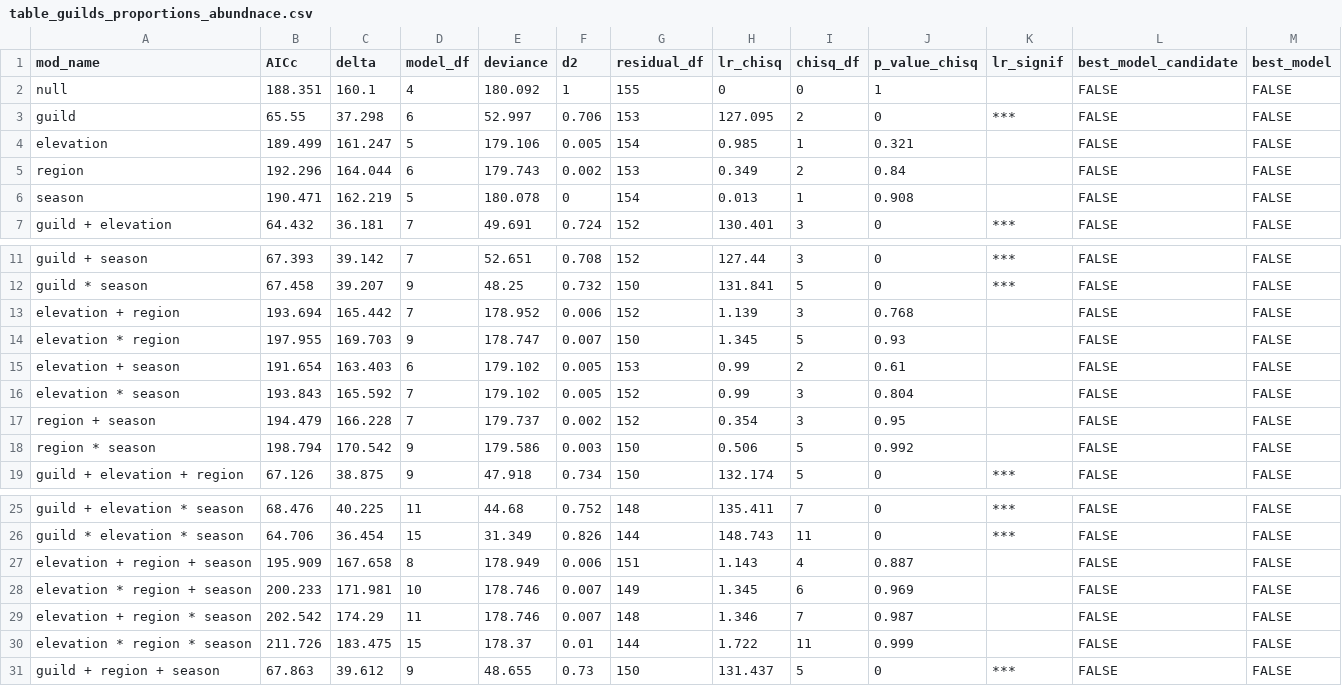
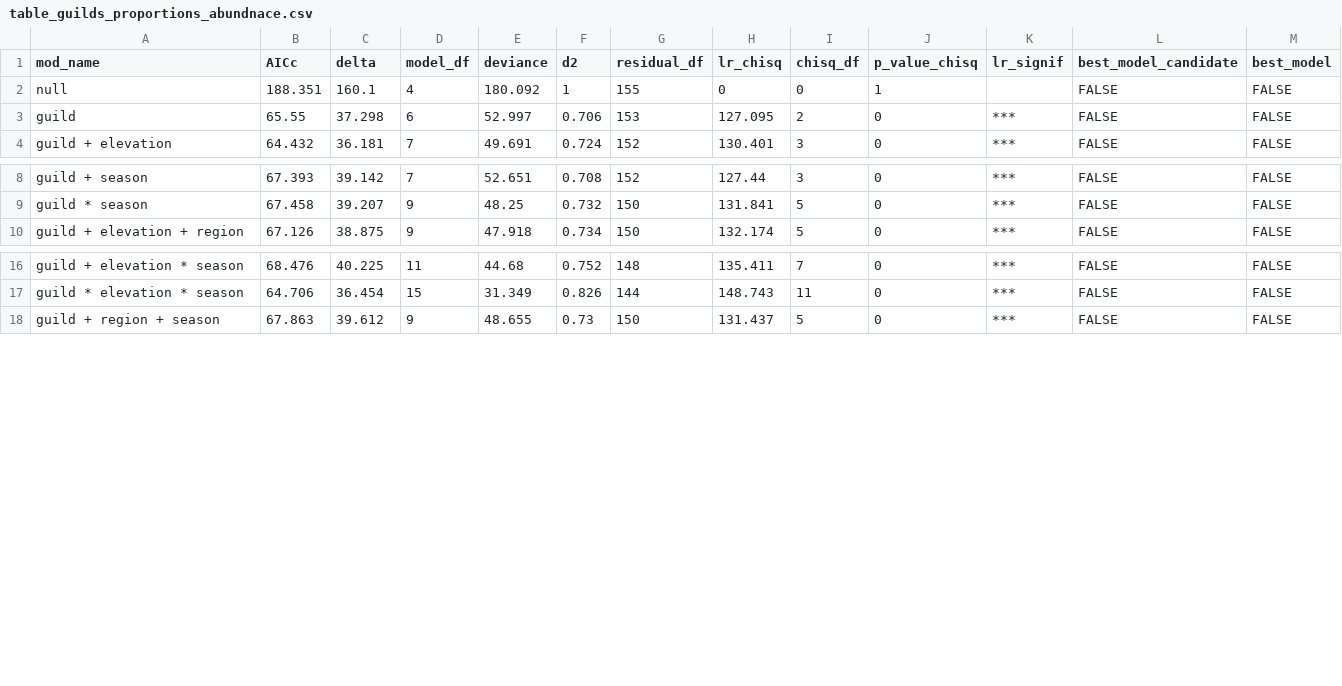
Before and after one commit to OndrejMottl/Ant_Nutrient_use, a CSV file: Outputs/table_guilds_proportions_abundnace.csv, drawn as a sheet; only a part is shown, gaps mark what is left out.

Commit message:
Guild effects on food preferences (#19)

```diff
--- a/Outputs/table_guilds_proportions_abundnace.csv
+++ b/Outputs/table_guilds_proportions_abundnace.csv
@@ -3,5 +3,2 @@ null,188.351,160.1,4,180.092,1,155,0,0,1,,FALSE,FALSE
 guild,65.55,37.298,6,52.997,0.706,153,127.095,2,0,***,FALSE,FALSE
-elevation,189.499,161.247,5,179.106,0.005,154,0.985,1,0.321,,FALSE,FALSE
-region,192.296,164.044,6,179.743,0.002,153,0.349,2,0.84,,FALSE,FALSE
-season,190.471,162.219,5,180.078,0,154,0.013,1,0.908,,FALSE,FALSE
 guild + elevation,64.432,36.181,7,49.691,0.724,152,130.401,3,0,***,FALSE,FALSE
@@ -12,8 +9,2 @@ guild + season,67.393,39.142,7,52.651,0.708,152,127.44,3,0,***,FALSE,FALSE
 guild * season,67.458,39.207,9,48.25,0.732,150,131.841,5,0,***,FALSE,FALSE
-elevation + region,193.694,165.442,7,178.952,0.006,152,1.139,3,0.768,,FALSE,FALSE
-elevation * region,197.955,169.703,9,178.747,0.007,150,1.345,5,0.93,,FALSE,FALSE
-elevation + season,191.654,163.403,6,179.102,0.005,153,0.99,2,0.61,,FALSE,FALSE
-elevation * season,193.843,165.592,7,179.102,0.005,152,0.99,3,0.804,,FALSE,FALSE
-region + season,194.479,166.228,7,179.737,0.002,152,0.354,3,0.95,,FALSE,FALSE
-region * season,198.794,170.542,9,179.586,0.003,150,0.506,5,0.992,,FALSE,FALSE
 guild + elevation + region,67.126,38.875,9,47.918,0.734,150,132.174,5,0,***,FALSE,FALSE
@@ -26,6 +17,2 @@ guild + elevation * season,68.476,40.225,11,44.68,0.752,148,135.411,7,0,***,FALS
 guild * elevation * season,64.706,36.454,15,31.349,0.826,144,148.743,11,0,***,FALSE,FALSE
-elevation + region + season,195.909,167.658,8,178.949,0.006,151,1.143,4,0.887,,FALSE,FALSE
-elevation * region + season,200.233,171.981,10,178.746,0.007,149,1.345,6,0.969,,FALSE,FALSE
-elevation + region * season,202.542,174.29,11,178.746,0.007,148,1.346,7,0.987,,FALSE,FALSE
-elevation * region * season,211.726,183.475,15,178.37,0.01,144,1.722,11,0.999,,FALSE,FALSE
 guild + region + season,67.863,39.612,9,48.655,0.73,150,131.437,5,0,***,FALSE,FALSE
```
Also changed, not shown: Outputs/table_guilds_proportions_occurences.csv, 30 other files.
* * *
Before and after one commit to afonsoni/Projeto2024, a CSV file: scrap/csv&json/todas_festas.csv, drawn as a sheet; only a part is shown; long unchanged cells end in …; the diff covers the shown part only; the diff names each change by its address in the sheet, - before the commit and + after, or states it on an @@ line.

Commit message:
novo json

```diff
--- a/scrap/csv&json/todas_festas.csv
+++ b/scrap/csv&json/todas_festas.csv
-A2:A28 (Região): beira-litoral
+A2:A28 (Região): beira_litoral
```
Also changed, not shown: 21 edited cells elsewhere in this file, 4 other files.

Try it —
Among the entries, how many lines contain the word "scrap"? Give the number alone.

Finished exercise —
3